“It's been a thrilling journey - I have had to really learn that an orchestra is an entity - it's a creature. I have been calling it the dragon and the conductor is the dragon tamer. And you just have to... ride and don't let go and you will be fine.”
Your orchestra awaits you.
Yes, there will be doubts. Yes, there will be agonizing moments of writer’s block. Yes, there will be detractors who will tear you down, and naysayers who will say you cannot possibly make it.
Tell them all, in the words of my British friends, to bugger off, for you are the conductor and this is your stage. The instruments are finely tuned. The sound system has been wired to perfection. The audience is in dire need of entertainment, enlightenment and yes, escape. The acoustics are heavenly and your talent is limitless.
Pick up the baton, the same one used by Shakespeare, Blake, Hemingway and Lee. They won’t mind if you use theirs; in fact, they left it specifically for you to use, provided you use it with respect and care, for this is a sacred bequest. Within that baton are the words that launched revolutions. Within that baton are the words that created change, shook establishments and bridged gaps between nationalities. When comfort was needed that baton provided it. When encouragement, laughter and an ass-kicking was needed, that baton came through. It is yours now, so use it wisely and use it often.

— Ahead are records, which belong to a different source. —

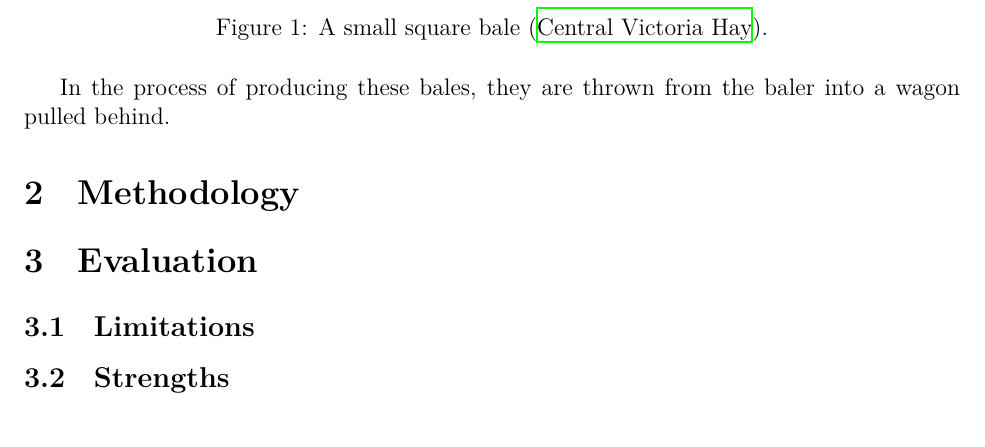
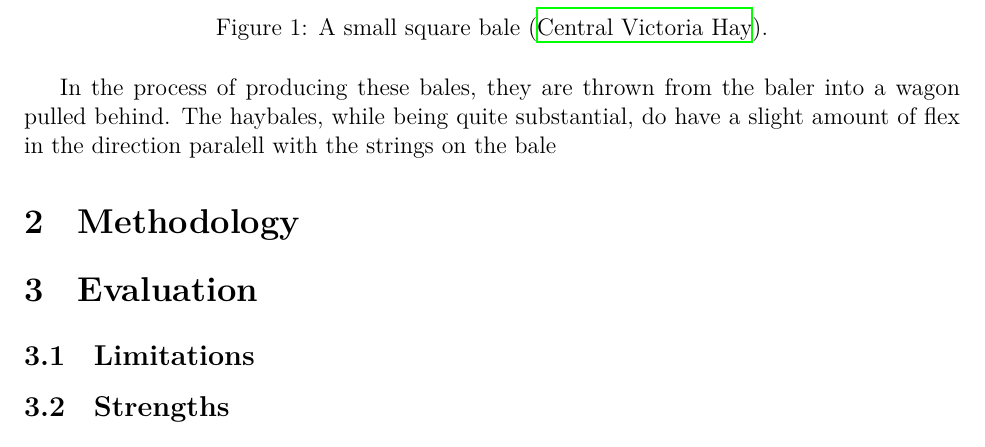
Before and after one commit to Aqawma/math-ia-isak, a LaTeX document (ia_main.tex, which reads introduction.tex): part of page 3 of 4, cut so that both start at the same text. Compiled offline with XeLaTeX.

Commit message:
Auto-commit: changes detected at 2026-11-16 18:43:09

```diff
--- a/introduction.tex
+++ b/introduction.tex
@@ -9,4 +9,4 @@ I have spent my entire life living on a hay farm, where we make small square bal
 	\label{im:haybale}
 \end{figure}
 
-In the process of producing these bales, they are thrown from the baler into a wagon pulled behind.
+In the process of producing these bales, they are thrown from the baler into a wagon pulled behind. The haybales, while being quite substantial, do have a slight amount of flex in the direction paralell with the strings on the bale
```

And when your days are done; when the last verb and noun have been used by you; when you no longer feel you can provide the gifts within you, then pass the baton on to the next generation of symphony orchestra conductors. Show them how to use it. Teach them its special powers. Impress upon them the sanctity of this journey, and tell them that you are entrusting them with a blessed legacy very few will experience.
This, then, is your orchestra.
You, then, are the conductor.
Are you ready?
Then play, maestro, play!
2013 William D. Holland (aka billybuc)
“Helping writers to spread their wings and fly.”